Current Research Issues

Over the past 20 years, we have witnessed an exponential growth of border studies, predominantly in Europe and North America. The enlargement of the EU in 2005 brought about a change in the meaning and permeability of the Union's internal and external borders, while 9/11 resulted in putting the meaning of the outer borders of the US into a new geopolitical framework.

In Europe, borders have been an even greater source of discussion since the enlargement of the Schengen space in 2008, which means a larger internally 'borderless' Europe with the new member states enforcing the outer borders of 'fortress Europe'. This has led to critical discussion in the previous member states and needs more research on the new neighborhoods.

In Africa, borderlands are under tremendous pressure by the great numbers of refugees, who flee as a result of civil war or environmental dangers. Here, not much research has been undertaken yet, so we are in need of a greater understanding of the processes of inclusion and exclusion in borderlands.

Another challenge for borderlands is ongoing climatic and environmental change, which involves the entire planet, regardless of borders. Nevertheless, state responses in the form of regulations will differ along the borders, thus creating substantially different economic environments.

In addition, both the special restrictions and potential advantages of borderlands are being researched.
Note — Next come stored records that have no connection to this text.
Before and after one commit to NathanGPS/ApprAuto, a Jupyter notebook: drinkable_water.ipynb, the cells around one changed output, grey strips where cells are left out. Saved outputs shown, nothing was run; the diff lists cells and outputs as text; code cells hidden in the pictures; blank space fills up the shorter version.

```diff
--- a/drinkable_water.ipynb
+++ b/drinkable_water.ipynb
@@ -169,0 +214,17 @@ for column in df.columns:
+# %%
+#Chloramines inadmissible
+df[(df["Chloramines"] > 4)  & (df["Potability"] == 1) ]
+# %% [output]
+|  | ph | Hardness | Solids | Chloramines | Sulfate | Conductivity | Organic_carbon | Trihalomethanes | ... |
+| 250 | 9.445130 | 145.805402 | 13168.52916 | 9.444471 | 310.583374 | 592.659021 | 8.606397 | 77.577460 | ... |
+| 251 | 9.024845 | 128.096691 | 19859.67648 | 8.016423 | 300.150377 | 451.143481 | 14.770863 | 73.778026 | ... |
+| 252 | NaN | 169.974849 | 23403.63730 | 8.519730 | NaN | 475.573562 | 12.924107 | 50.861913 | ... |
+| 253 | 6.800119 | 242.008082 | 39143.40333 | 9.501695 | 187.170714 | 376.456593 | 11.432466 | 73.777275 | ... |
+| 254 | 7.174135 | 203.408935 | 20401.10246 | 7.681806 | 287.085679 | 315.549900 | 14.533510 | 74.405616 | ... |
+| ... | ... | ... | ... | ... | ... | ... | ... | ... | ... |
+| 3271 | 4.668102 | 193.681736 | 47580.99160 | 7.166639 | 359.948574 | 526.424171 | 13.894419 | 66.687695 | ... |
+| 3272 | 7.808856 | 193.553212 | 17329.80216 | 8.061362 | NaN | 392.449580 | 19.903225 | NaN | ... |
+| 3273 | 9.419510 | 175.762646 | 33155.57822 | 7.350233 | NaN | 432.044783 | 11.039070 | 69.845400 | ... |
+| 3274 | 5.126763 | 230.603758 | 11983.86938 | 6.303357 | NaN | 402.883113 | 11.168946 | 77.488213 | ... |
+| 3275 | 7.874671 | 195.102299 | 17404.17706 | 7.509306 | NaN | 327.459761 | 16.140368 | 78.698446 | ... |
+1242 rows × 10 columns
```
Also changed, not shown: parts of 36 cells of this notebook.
A partial list of research issues includes the constant confrontation between regional and national identities and the subsequent questioning of the nation state and its norms; the level of development as a function of national law, international relations, and asymmetries; borderlands as both lived and perceived spaces; and borderlands as socially and discursively constructed regions.